- BRIEF:
Identify every line in the records below that contains the word "streams", and copy each of those lines.
━━━ INFORMATION SUPPLIED ━━━
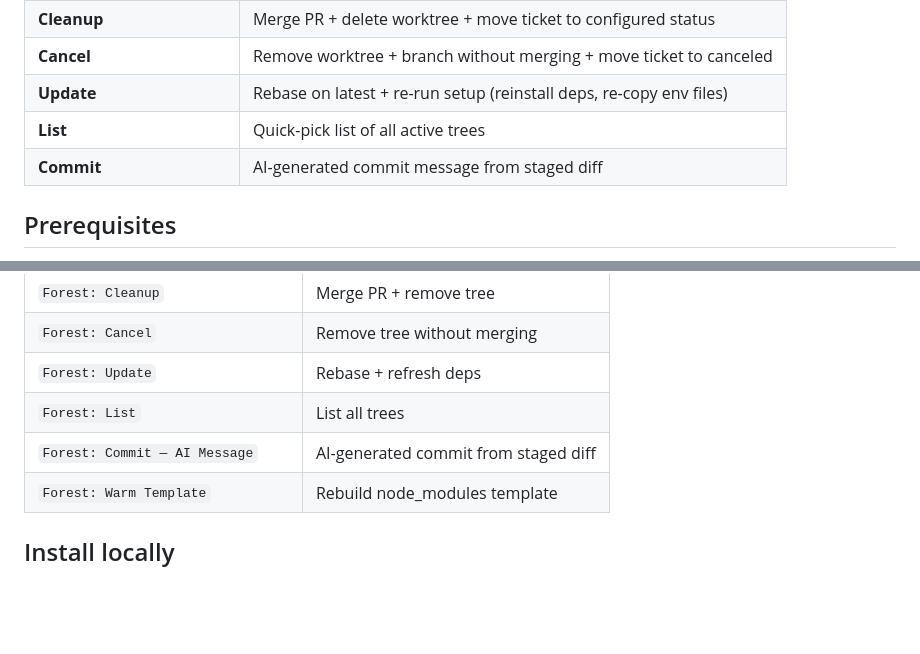
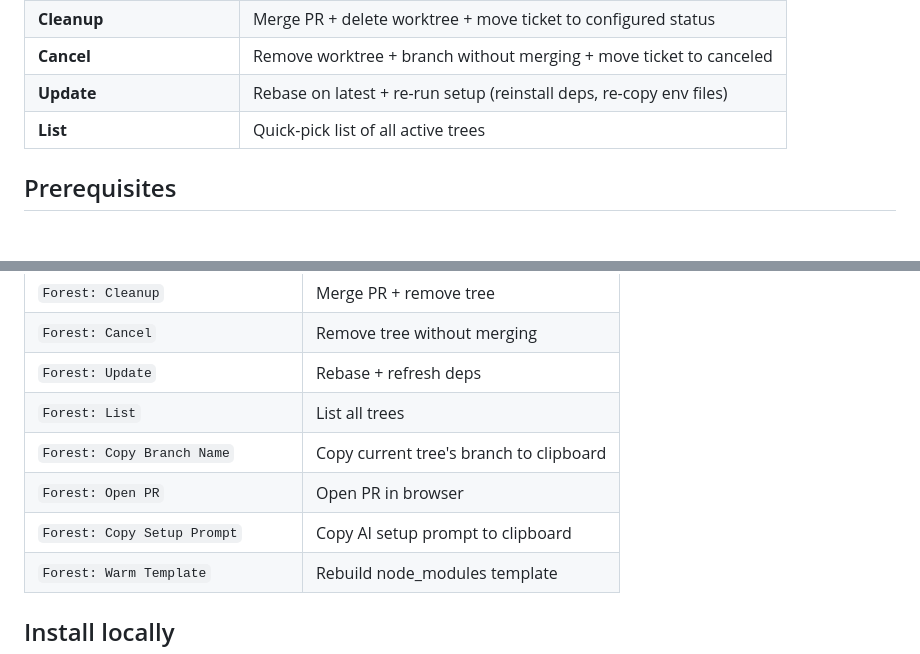
Before and after one commit to vladstudio/forest, a Markdown page: README.md, 2 parts joined by grey strips. Drawn GitHub-style; blank space fills up the shorter version.

```diff
--- a/README.md
+++ b/README.md
@@ -17,7 +17,6 @@ VSCode extension for parallel feature development using git worktrees. One Linea
 | **Cancel**                  | Remove worktree + branch without merging + move ticket to canceled  |
 | **Update**                  | Rebase on latest + re-run setup (reinstall deps, re-copy env files) |
 | **List**                    | Quick-pick list of all active trees                                 |
-| **Commit**                  | AI-generated commit message from staged diff                        |
 
 ## Prerequisites
 
@@ -241,7 +240,9 @@ Switch between trees from the sidebar. All processes keep running in background
 | `Forest: Cancel`                  | Remove tree without merging          |
 | `Forest: Update`                  | Rebase + refresh deps                |
 | `Forest: List`                    | List all trees                       |
-| `Forest: Commit — AI Message`     | AI-generated commit from staged diff |
+| `Forest: Copy Branch Name`        | Copy current tree's branch to clipboard |
+| `Forest: Open PR`                 | Open PR in browser                   |
+| `Forest: Copy Setup Prompt`       | Copy AI setup prompt to clipboard    |
 | `Forest: Warm Template`           | Rebuild node_modules template        |
 
 ## Install locally
```
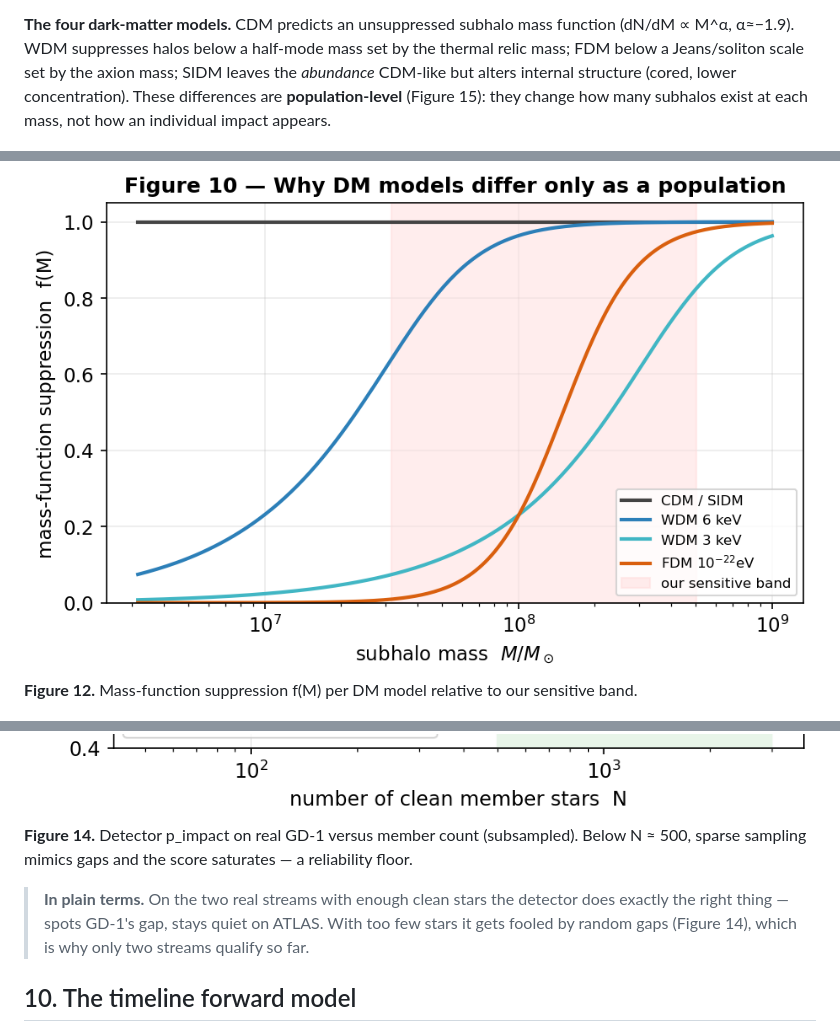
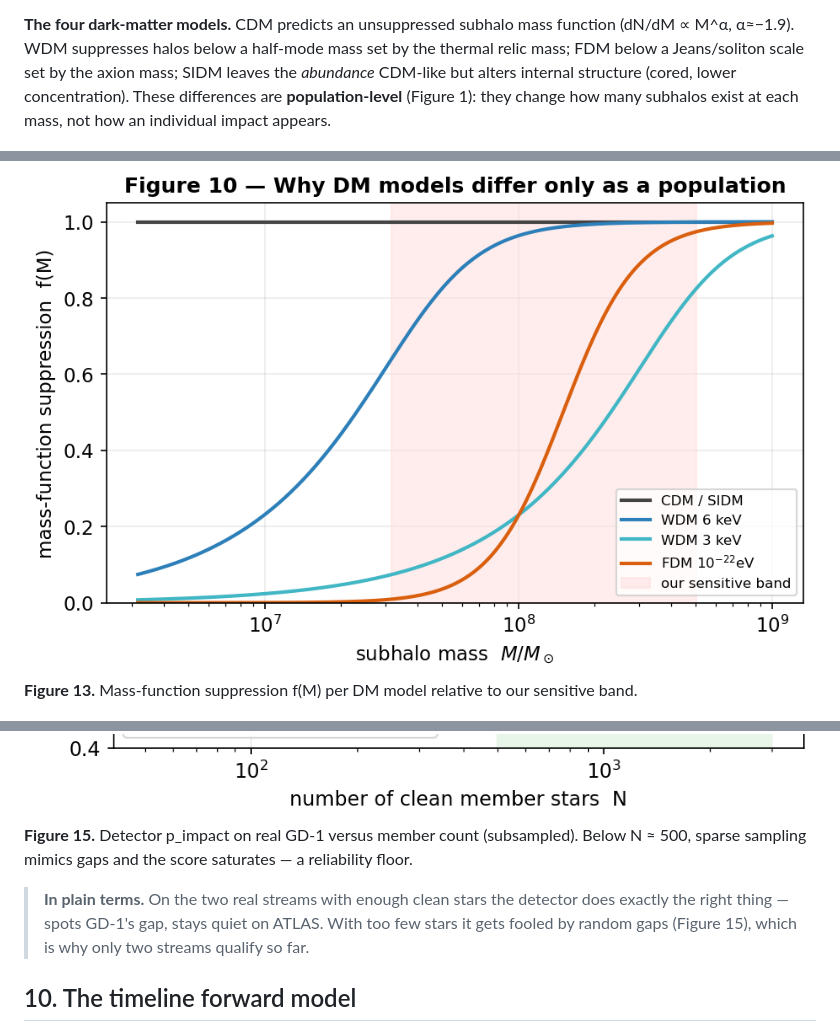
Before and after one commit to Gigachad6542/stellar-stream-dm, a Markdown page: paper/full_report.md, 3 parts joined by grey strips. Rendered like a GitHub page.

```diff
--- a/paper/full_report.md
+++ b/paper/full_report.md
@@ -110,7 +110,7 @@ stream phase-mixes — a competition central to what is recoverable (§6–§7).
 (dN/dM ∝ M^α, α≈−1.9). WDM suppresses halos below a half-mode mass set by the thermal
 relic mass; FDM below a Jeans/soliton scale set by the axion mass; SIDM leaves the
 *abundance* CDM-like but alters internal structure (cored, lower concentration). These
-differences are **population-level** (Figure 15): they change how many subhalos exist at
+differences are **population-level** (Figure 1): they change how many subhalos exist at
 each mass, not how an individual impact appears.
 
 ![Figure 15](figures/fig15_mass_function.png)
@@ -302,7 +311,7 @@ halos). Figure 12 shows why: models diverge from CDM only where their cutoff fal
 our sensitive band.
 
 ![Figure 10](figures/fig10_transfer.png)
-**Figure 12.** Mass-function suppression f(M) per DM model relative to our sensitive
+**Figure 13.** Mass-function suppression f(M) per DM model relative to our sensitive
 band.
 
 ![Figure 4](figures/fig4_dm_family.png)
@@ -340,12 +349,12 @@ too sparse (46–218 members). It is a data-volume limit, not a methodological o
 sets a concrete requirement for future catalogs.
 
 ![Figure 11](figures/fig11_detector_vs_N.png)
-**Figure 14.** Detector p_impact on real GD-1 versus member count (subsampled). Below
+**Figure 15.** Detector p_impact on real GD-1 versus member count (subsampled). Below
 N ≈ 500, sparse sampling mimics gaps and the score saturates — a reliability floor.
 
 > **In plain terms.** On the two real streams with enough clean stars the detector does
 > exactly the right thing — spots GD-1's gap, stays quiet on ATLAS. With too few stars it
-> gets fooled by random gaps (Figure 14), which is why only two streams qualify so far.
+> gets fooled by random gaps (Figure 15), which is why only two streams qualify so far.
 
 ## 10. The timeline forward model
 
```
Also changed, not shown: other parts of paper/full_report.md (+20 -11 lines), paper/figures/fig16_detection_vs_strength.png (added), 2 other files.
━━━
- ANSWER TO THE EXERCISE:
 > **In plain terms.** On the two real streams with enough clean stars the detector does
-> gets fooled by random gaps (Figure 14), which is why only two streams qualify so far.
+> gets fooled by random gaps (Figure 15), which is why only two streams qualify so far.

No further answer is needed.